- _WHAT IS BEING ASKED_
Repeat the data exactly. Pictures are not part of the copy.

*** Opening INFORMATION GIVEN ***

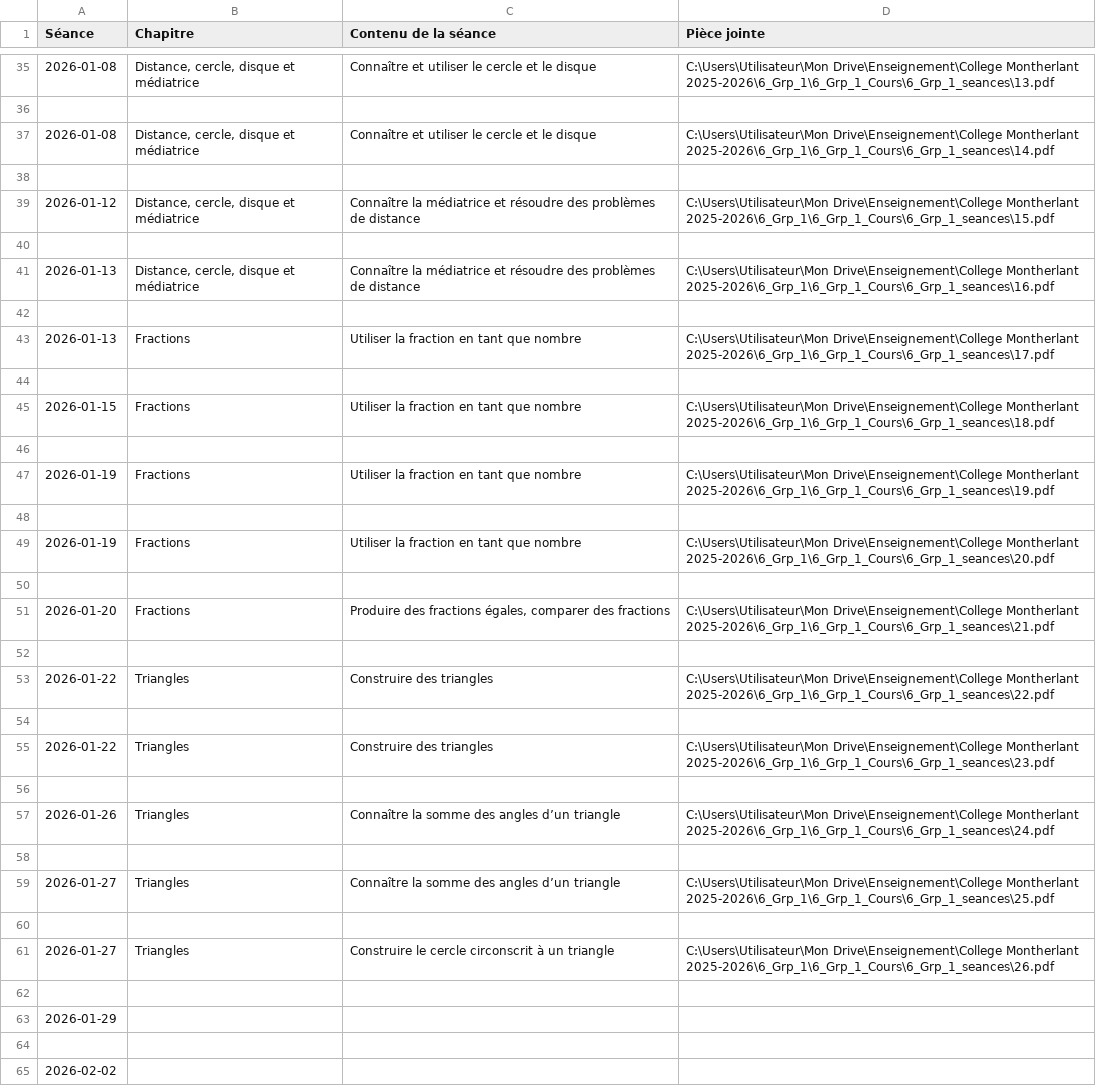
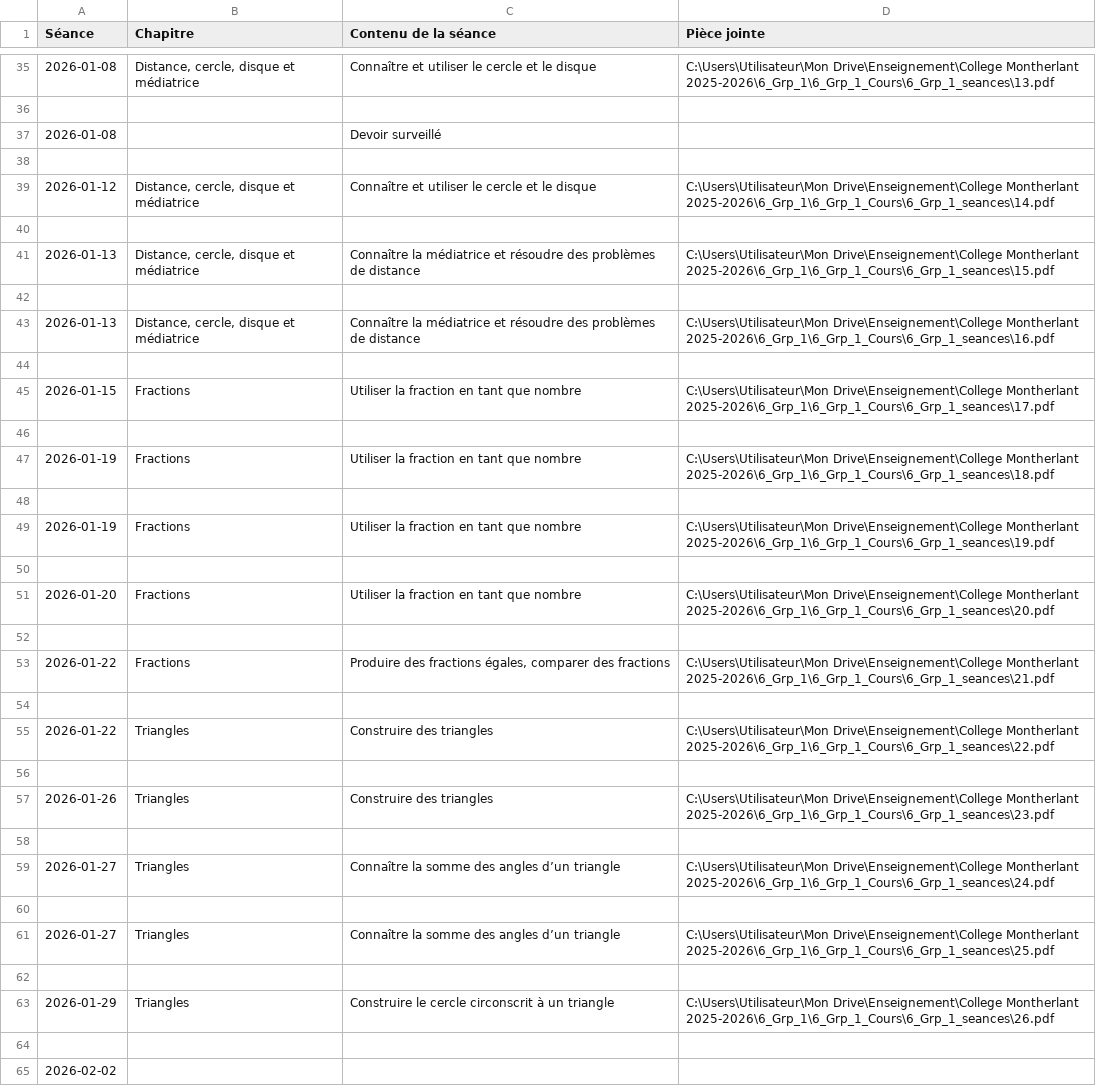
Before and after one commit to EnseignementMath/cours-de-maths, a CSV file: docs/progressions/College Montherlant 2025-2026/6_Grp_4_Cours_DEBUG_avant_filtre.csv, drawn as a sheet; only a part is shown, gaps mark what is left out.

```diff
--- a/docs/progressions/College Montherlant 2025-2026/6_Grp_4_Cours_DEBUG_avant_filtre.csv
+++ b/docs/progressions/College Montherlant 2025-2026/6_Grp_4_Cours_DEBUG_avant_filtre.csv
@@ -36,5 +36,7 @@ Séance,Chapitre,Contenu de la séance,Pièce jointe
 
-2026-01-08,"Distance, cercle, disque et médiatrice",Connaître et utiliser le cercle et le disque,C:\Users\Utilisateur\Mon Drive\Enseignement\College Montherlant 2025-2026\6_Grp_1\6_Grp_1_Cours\6_Grp_1_seances\14.pdf
+2026-01-08,,Devoir surveillé,
 
-2026-01-12,"Distance, cercle, disque et médiatrice",Connaître la médiatrice et résoudre des problèmes de distance,C:\Users\Utilisateur\Mon Drive\Enseignement\College Montherlant 2025-2026\6_Grp_1\6_Grp_1_Cours\6_Grp_1_seances\15.pdf
+2026-01-12,"Distance, cercle, disque et médiatrice",Connaître et utiliser le cercle et le disque,C:\Users\Utilisateur\Mon Drive\Enseignement\College Montherlant 2025-2026\6_Grp_1\6_Grp_1_Cours\6_Grp_1_seances\14.pdf
+
+2026-01-13,"Distance, cercle, disque et médiatrice",Connaître la médiatrice et résoudre des problèmes de distance,C:\Users\Utilisateur\Mon Drive\Enseignement\College Montherlant 2025-2026\6_Grp_1\6_Grp_1_Cours\6_Grp_1_seances\15.pdf
 
@@ -42,5 +44,5 @@ Séance,Chapitre,Contenu de la séance,Pièce jointe
 
-2026-01-13,Fractions,Utiliser la fraction en tant que nombre,C:\Users\Utilisateur\Mon Drive\Enseignement\College Montherlant 2025-2026\6_Grp_1\6_Grp_1_Cours\6_Grp_1_seances\17.pdf
+2026-01-15,Fractions,Utiliser la fraction en tant que nombre,C:\Users\Utilisateur\Mon Drive\Enseignement\College Montherlant 2025-2026\6_Grp_1\6_Grp_1_Cours\6_Grp_1_seances\17.pdf
 
-2026-01-15,Fractions,Utiliser la fraction en tant que nombre,C:\Users\Utilisateur\Mon Drive\Enseignement\College Montherlant 2025-2026\6_Grp_1\6_Grp_1_Cours\6_Grp_1_seances\18.pdf
+2026-01-19,Fractions,Utiliser la fraction en tant que nombre,C:\Users\Utilisateur\Mon Drive\Enseignement\College Montherlant 2025-2026\6_Grp_1\6_Grp_1_Cours\6_Grp_1_seances\18.pdf
 
@@ -48,5 +50,5 @@ Séance,Chapitre,Contenu de la séance,Pièce jointe
 
-2026-01-19,Fractions,Utiliser la fraction en tant que nombre,C:\Users\Utilisateur\Mon Drive\Enseignement\College Montherlant 2025-2026\6_Grp_1\6_Grp_1_Cours\6_Grp_1_seances\20.pdf
+2026-01-20,Fractions,Utiliser la fraction en tant que nombre,C:\Users\Utilisateur\Mon Drive\Enseignement\College Montherlant 2025-2026\6_Grp_1\6_Grp_1_Cours\6_Grp_1_seances\20.pdf
 
-2026-01-20,Fractions,"Produire des fractions égales, comparer des fractions",C:\Users\Utilisateur\Mon Drive\Enseignement\College Montherlant 2025-2026\6_Grp_1\6_Grp_1_Cours\6_Grp_1_seances\21.pdf
+2026-01-22,Fractions,"Produire des fractions égales, comparer des fractions",C:\Users\Utilisateur\Mon Drive\Enseignement\College Montherlant 2025-2026\6_Grp_1\6_Grp_1_Cours\6_Grp_1_seances\21.pdf
 
@@ -54,5 +56,5 @@ Séance,Chapitre,Contenu de la séance,Pièce jointe
 
-2026-01-22,Triangles,Construire des triangles,C:\Users\Utilisateur\Mon Drive\Enseignement\College Montherlant 2025-2026\6_Grp_1\6_Grp_1_Cours\6_Grp_1_seances\23.pdf
+2026-01-26,Triangles,Construire des triangles,C:\Users\Utilisateur\Mon Drive\Enseignement\College Montherlant 2025-2026\6_Grp_1\6_Grp_1_Cours\6_Grp_1_seances\23.pdf
 
-2026-01-26,Triangles,Connaître la somme des angles d’un triangle,C:\Users\Utilisateur\Mon Drive\Enseignement\College Montherlant 2025-2026\6_Grp_1\6_Grp_1_Cours\6_Grp_1_seances\24.pdf
+2026-01-27,Triangles,Connaître la somme des angles d’un triangle,C:\Users\Utilisateur\Mon Drive\Enseignement\College Montherlant 2025-2026\6_Grp_1\6_Grp_1_Cours\6_Grp_1_seances\24.pdf
 
@@ -60,5 +62,3 @@ Séance,Chapitre,Contenu de la séance,Pièce jointe
 
-2026-01-27,Triangles,Construire le cercle circonscrit à un triangle,C:\Users\Utilisateur\Mon Drive\Enseignement\College Montherlant 2025-2026\6_Grp_1\6_Grp_1_Cours\6_Grp_1_seances\26.pdf
-
-2026-01-29,,,
+2026-01-29,Triangles,Construire le cercle circonscrit à un triangle,C:\Users\Utilisateur\Mon Drive\Enseignement\College Montherlant 2025-2026\6_Grp_1\6_Grp_1_Cours\6_Grp_1_seances\26.pdf
 
```
Also changed, not shown: docs/progressions/College Montherlant 2025-2026/6_Grp_4_Cours_DEBUG_apres_filtre.csv, 8 other files.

*** Closing INFORMATION GIVEN ***

- _RESPONSE BOX_
Before and after one commit to EnseignementMath/cours-de-maths, a CSV file: docs/progressions/College Montherlant 2025-2026/6_Grp_4_Cours_DEBUG_avant_filtre.csv, drawn as a sheet; only a part is shown, gaps mark what is left out.

```diff
--- a/docs/progressions/College Montherlant 2025-2026/6_Grp_4_Cours_DEBUG_avant_filtre.csv
+++ b/docs/progressions/College Montherlant 2025-2026/6_Grp_4_Cours_DEBUG_avant_filtre.csv
@@ -36,5 +36,7 @@ Séance,Chapitre,Contenu de la séance,Pièce jointe
 
-2026-01-08,"Distance, cercle, disque et médiatrice",Connaître et utiliser le cercle et le disque,C:\Users\Utilisateur\Mon Drive\Enseignement\College Montherlant 2025-2026\6_Grp_1\6_Grp_1_Cours\6_Grp_1_seances\14.pdf
+2026-01-08,,Devoir surveillé,
 
-2026-01-12,"Distance, cercle, disque et médiatrice",Connaître la médiatrice et résoudre des problèmes de distance,C:\Users\Utilisateur\Mon Drive\Enseignement\College Montherlant 2025-2026\6_Grp_1\6_Grp_1_Cours\6_Grp_1_seances\15.pdf
+2026-01-12,"Distance, cercle, disque et médiatrice",Connaître et utiliser le cercle et le disque,C:\Users\Utilisateur\Mon Drive\Enseignement\College Montherlant 2025-2026\6_Grp_1\6_Grp_1_Cours\6_Grp_1_seances\14.pdf
+
+2026-01-13,"Distance, cercle, disque et médiatrice",Connaître la médiatrice et résoudre des problèmes de distance,C:\Users\Utilisateur\Mon Drive\Enseignement\College Montherlant 2025-2026\6_Grp_1\6_Grp_1_Cours\6_Grp_1_seances\15.pdf
 
@@ -42,5 +44,5 @@ Séance,Chapitre,Contenu de la séance,Pièce jointe
 
-2026-01-13,Fractions,Utiliser la fraction en tant que nombre,C:\Users\Utilisateur\Mon Drive\Enseignement\College Montherlant 2025-2026\6_Grp_1\6_Grp_1_Cours\6_Grp_1_seances\17.pdf
+2026-01-15,Fractions,Utiliser la fraction en tant que nombre,C:\Users\Utilisateur\Mon Drive\Enseignement\College Montherlant 2025-2026\6_Grp_1\6_Grp_1_Cours\6_Grp_1_seances\17.pdf
 
-2026-01-15,Fractions,Utiliser la fraction en tant que nombre,C:\Users\Utilisateur\Mon Drive\Enseignement\College Montherlant 2025-2026\6_Grp_1\6_Grp_1_Cours\6_Grp_1_seances\18.pdf
+2026-01-19,Fractions,Utiliser la fraction en tant que nombre,C:\Users\Utilisateur\Mon Drive\Enseignement\College Montherlant 2025-2026\6_Grp_1\6_Grp_1_Cours\6_Grp_1_seances\18.pdf
 
@@ -48,5 +50,5 @@ Séance,Chapitre,Contenu de la séance,Pièce jointe
 
-2026-01-19,Fractions,Utiliser la fraction en tant que nombre,C:\Users\Utilisateur\Mon Drive\Enseignement\College Montherlant 2025-2026\6_Grp_1\6_Grp_1_Cours\6_Grp_1_seances\20.pdf
+2026-01-20,Fractions,Utiliser la fraction en tant que nombre,C:\Users\Utilisateur\Mon Drive\Enseignement\College Montherlant 2025-2026\6_Grp_1\6_Grp_1_Cours\6_Grp_1_seances\20.pdf
 
-2026-01-20,Fractions,"Produire des fractions égales, comparer des fractions",C:\Users\Utilisateur\Mon Drive\Enseignement\College Montherlant 2025-2026\6_Grp_1\6_Grp_1_Cours\6_Grp_1_seances\21.pdf
+2026-01-22,Fractions,"Produire des fractions égales, comparer des fractions",C:\Users\Utilisateur\Mon Drive\Enseignement\College Montherlant 2025-2026\6_Grp_1\6_Grp_1_Cours\6_Grp_1_seances\21.pdf
 
@@ -54,5 +56,5 @@ Séance,Chapitre,Contenu de la séance,Pièce jointe
 
-2026-01-22,Triangles,Construire des triangles,C:\Users\Utilisateur\Mon Drive\Enseignement\College Montherlant 2025-2026\6_Grp_1\6_Grp_1_Cours\6_Grp_1_seances\23.pdf
+2026-01-26,Triangles,Construire des triangles,C:\Users\Utilisateur\Mon Drive\Enseignement\College Montherlant 2025-2026\6_Grp_1\6_Grp_1_Cours\6_Grp_1_seances\23.pdf
 
-2026-01-26,Triangles,Connaître la somme des angles d’un triangle,C:\Users\Utilisateur\Mon Drive\Enseignement\College Montherlant 2025-2026\6_Grp_1\6_Grp_1_Cours\6_Grp_1_seances\24.pdf
+2026-01-27,Triangles,Connaître la somme des angles d’un triangle,C:\Users\Utilisateur\Mon Drive\Enseignement\College Montherlant 2025-2026\6_Grp_1\6_Grp_1_Cours\6_Grp_1_seances\24.pdf
 
@@ -60,5 +62,3 @@ Séance,Chapitre,Contenu de la séance,Pièce jointe
 
-2026-01-27,Triangles,Construire le cercle circonscrit à un triangle,C:\Users\Utilisateur\Mon Drive\Enseignement\College Montherlant 2025-2026\6_Grp_1\6_Grp_1_Cours\6_Grp_1_seances\26.pdf
-
-2026-01-29,,,
+2026-01-29,Triangles,Construire le cercle circonscrit à un triangle,C:\Users\Utilisateur\Mon Drive\Enseignement\College Montherlant 2025-2026\6_Grp_1\6_Grp_1_Cours\6_Grp_1_seances\26.pdf
 
```
Also changed, not shown: docs/progressions/College Montherlant 2025-2026/6_Grp_4_Cours_DEBUG_apres_filtre.csv, 8 other files.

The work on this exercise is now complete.